This bootleg of "Defender
" resulted in a far-reaching legal decision in US copyright law. Williams sued the distributor of the game, Artic International, for copyright infringements of 1) the game's ROM code and 2) the 'look-and-feel' of the attract and play modes.
Artic never contested that the 'Defense Command' ROM code had been lifted from the Williams "Defender
" game; over 85% of the code was identical in both games. However, Artic argued that ROM chips should be considered as 'utilitarian objects', much like common knobs and gears which are beyond the scope of copyright law. Artic had used this argument unsuccessfully in a similar case against Midway Manufacturing.
The court reaffirmed the previous legal decision against Artic. Under US copyright law, intellectual property can be protected if it is made permanent in some way (known in legal terms as 'fixation'). Computer code stored in ROM chips met this requirement.
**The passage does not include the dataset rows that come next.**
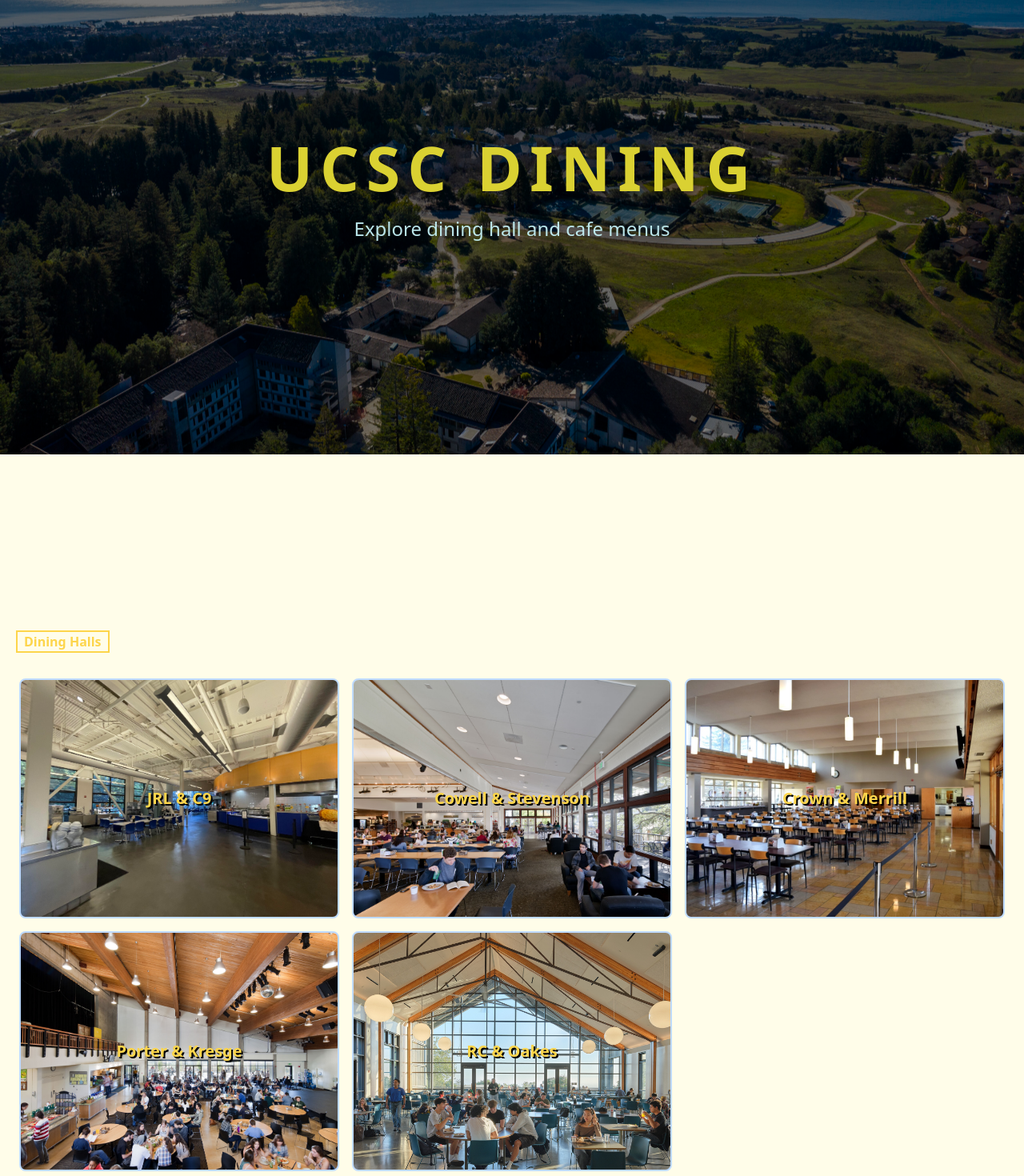
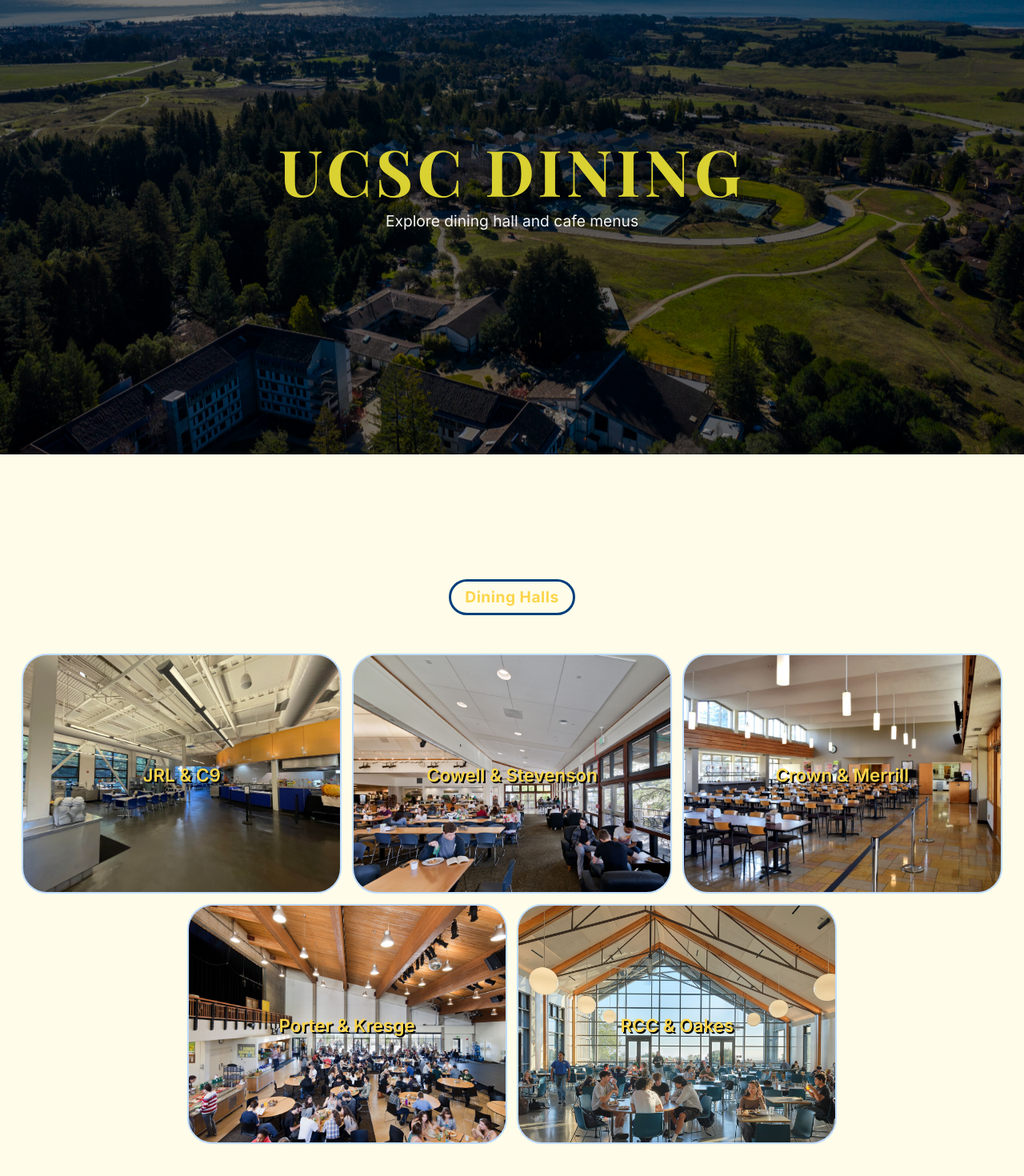
Before and after one commit to ucsc-dining-CSE115A/project, a React (Create React App) app in the folder frontend/: page / in a window 1280 px wide. Shown: the part 200-1670 px from the top of the page at 80% size. Built offline with nearby package versions, Linux system fonts and the light colour scheme; no server answers.

Commit message:
global font update and styling

```diff
--- a/frontend/src/components/CurrentMealBanner.js
+++ b/frontend/src/components/CurrentMealBanner.js
@@ -29,13 +29,12 @@
             {nextStartLabel && (
             <div className="meal-status-secondary">
                 Closes at {nextStartLabel}
-                {isPerk && " *"}
             </div>
             )}
 
             {isPerk && (
             <div className="meal-status-fineprint">
-                * Earth &amp; Marine Sciences and Baskin Engineering locations close at
+                Note: Earth &amp; Marine Sciences and Baskin Engineering locations close at
                 6 PM Mon – Thurs.
             </div>
             )}
@@ -71,7 +70,7 @@
             {currentMeal
             ? currentMeal
             : isContinuous
-            ? "Limited service period — select entree options available"
+            ? "Limited service period — reduced entree availability"
             : "Closed"}
         </div>
 
--- a/frontend/src/index.js
+++ b/frontend/src/index.js
@@ -12,6 +12,7 @@
 import './styles/utility.css';
 import './styles/dining-halls.css';
 import './styles/todayHours.css';
+import "./styles/fonts.css";
 import App from './App';
 
 const root = ReactDOM.createRoot(document.getElementById('root'));
--- a/frontend/src/pages/Home.js
+++ b/frontend/src/pages/Home.js
@@ -10,7 +10,7 @@
       key: "Crown & Merrill Dining Hall and Banana Joe's",
     },
     { display: "Porter & Kresge", key: "Porter & Kresge Dining Hall" },
-    { display: "RC & Oakes", key: "Rachel Carson & Oakes Dining Hall" },
+    { display: "RCC & Oakes", key: "Rachel Carson & Oakes Dining Hall" },
   ];
 
   const cafes = [
--- a/frontend/src/styles/buttons.css
+++ b/frontend/src/styles/buttons.css
@@ -31,7 +31,7 @@
   color: #fff;
   border: none;
   border-radius: 15px;
-  font-size: 18px;
+  font-size: 48px;
   font-weight: 700;
   cursor: pointer;
   box-shadow: 0 4px 12px rgba(0, 60, 108, 0.3);
--- /dev/null
+++ b/frontend/src/styles/fonts.css
@@ -0,0 +1,84 @@
+/* ---------------------------------------------------
+   Global Typography for SlugGrub
+   --------------------------------------------------- */
+
+/* Import Fonts (Inter = main UI font, Playfair = homepage hero only) */
+@import url('https://fonts.googleapis.com/css2?family=Inter:wght@300;400;500;600;700;800&family=Playfair+Display:wght@700&display=swap');
+
+/* Apply Inter as the default font globally */
+* {
+  font-family: 'Inter', sans-serif;
+  -webkit-font-smoothing: antialiased;
+  -moz-osx-font-smoothing: grayscale;
+}
+
+/* ------------------------------------------
+   Global Heading Scale
+   ------------------------------------------ */
+
+h1, .h1 {
+  font-weight: 800;
+  font-size: 2.6rem;
+  line-height: 1.2;
+  letter-spacing: 0.5px;
+}
+
+h2, .h2 {
+  font-weight: 700;
+  font-size: 2rem;
+}
+
+h3, .h3 {
+  font-weight: 600;
+  font-size: 1.5rem;
+}
+
+h4, .h4 {
+  font-weight: 600;
+  font-size: 1.25rem;
+}
+
+/* ------------------------------------------
+   Body Text
+   ------------------------------------------ */
+
+p, .body-text {
+  font-size: 1rem;
+  font-weight: 400;
+  line-height: 1.5;
+  color: #1c2a3a;
+}
+
+.small-text {
+  font-size: 0.85rem;
+  opacity: 0.75;
+}
+
+/* ------------------------------------------
+   Buttons & UI Labels
+   ------------------------------------------ */
+
+.button-text,
+.btn,
+.badge,
+.filter-label {
+  font-weight: 600;
+  font-size: 0.9rem;
+}
+
+/* ------------------------------------------
+   Homepage Hero Font Override
+   ------------------------------------------ */
+
+.hero-title {
+  font-family: 'Playfair Display', serif !important;
+  font-size: 5rem;
+  font-weight: 1000;
+  letter-spacing: 5px;
+}
+
+.hero-subtitle {
+  font-size: 1.2rem;
+  font-weight: 400;
+  color: white;
+}
--- a/frontend/src/styles/home.css
+++ b/frontend/src/styles/home.css
@@ -30,8 +30,8 @@
   left: 50%;
   transform: translate(-50%, -50%);
   text-align: center;
-  color: #dad132;              /* brighter text */
-  text-shadow: 0 6px 18px rgba(0, 0, 0, 0.6); /* stronger glow */
+  color: #dad132;
+  text-shadow: 0 6px 18px rgba(0, 0, 0, 0.6);
   z-index: 2;
 }
 
@@ -84,21 +84,24 @@
 
 /* Dining Halls Title */
 .dining-halls-page-title {
-  border: 2px solid rgba(253, 213, 75);
-  padding: 0rem 0.5rem; /* py-2 px-4 */
+  display: block;
+  margin: 6rem auto 3rem auto;
+  padding: 0.5rem 1.1rem;
+  border: 3px solid #003f7c;
+  border-radius: 2rem;
+  font-size: 1.2rem;
+  font-weight: 700;
+  color: rgba(253, 213, 75);
+  text-align: center;
   width: fit-content;
-  color: rgba(253, 213, 75);
-  font-size: 1rem; /* text-3xl */
-  font-weight: 700; /* font-bold */
-  margin-bottom: 2rem; /* mb-8 */
-  margin-top: 10rem;
 }
 
 /* Dining Halls Grid */
 .dining-halls-grid {
-  display: grid;
-  grid-template-columns: repeat(3, 1fr);
-  gap: 1rem; /* gap-4 */
+  display: flex; /* Changed from grid to flex */
+  flex-wrap: wrap; /* Allows items to wrap to new lines */
+  justify-content: center; /* Centers items horizontally in the row */
+  gap: 0.8rem;
   margin-left: auto;
   margin-right: auto;
 }
@@ -111,7 +114,7 @@
   width: 400px;
   height: 300px;
   /* padding: 8rem; */
-  border-radius: 0.5rem; /* rounded-lg */
+  border-radius: 2rem; /* rounded-lg */
   transition: box-shadow 0.3s ease; /* transition-shadow */
   cursor: pointer;
   border: 2px solid #bfdbfe; /* border-2 border-blue-200 */
@@ -124,7 +127,7 @@
 }
 
 .dining-hall-card h2 {
-  font-size: 1.25rem; /* text-xl */
+  font-size: 1.4rem; /* text-xl */
   font-weight: 600; /* font-semibold */
   text-shadow: 2px 2px black;
   text-align: center;
--- a/frontend/src/styles/mealStatusBanner.css
+++ b/frontend/src/styles/mealStatusBanner.css
@@ -19,17 +19,18 @@
     display: inline-flex;
     align-items: center;
     justify-content: center;
-    font-size: 13px;
-    letter-spacing: 0.08em;
-    padding: 4px 18px;
-    margin-bottom: 2px;
-    border-radius: 2000px;
+    font-size: 10px;
+    font-weight: 1000;
+    letter-spacing: 0.06em;
+    padding: 3px 14px;
+    margin-bottom: 1.5px;
+    border-radius: 1500px;
     background: #003c6c;
     color: #ececec;
   }
 
   .meal-status-fineprint {
-    font-size: 15px;
+    font-size: 13px;
     margin-top: 5px;
     color: #372a2a;
     text-align: center;
@@ -38,15 +39,16 @@
 }
 
   .meal-status-primary {
-    font-size: 22px;
-    font-weight: 1000;
+    font-size: 20px;
+    font-weight: 700;
     padding: 4px;
   }
 
   .meal-status-secondary {
-    font-size: 15px;
-    font-weight: 800;
+    font-size: 14px;
+    font-weight: 600;
     color: #4b6477;
+    margin-top: -2px;
     margin-bottom: -5px;
   }
 
--- a/frontend/src/styles/todayHours.css
+++ b/frontend/src/styles/todayHours.css
@@ -35,8 +35,7 @@
   border-radius: 12px;
   background: #ffffff;
   box-shadow: 0 4px 12px rgba(0, 60, 108, 0.15);
-  max-width: 280px;
-  min-width: 200px;
+  min-width: 187px;
   margin-top: 60px;
   align-self: flex-start;
 }
@@ -53,7 +52,7 @@
   font-weight: 600; /* Make it bold like the meal times */
   color: #3070c3;
   margin-top: -5px;
-  margin-bottom: 25px;
+  margin-bottom: 10px;
 }
 
 .today-hours-time {
```
Also changed, not shown: frontend/public/halls/RCC & Oakes.jpg (renamed from frontend/public/halls/RC & Oakes.jpg).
Artic lost its case against Williams.
The Midway/Williams decisions against Artic set an important legal precedent : compiled computer code was protected under copyright law regardless of the medium of storage.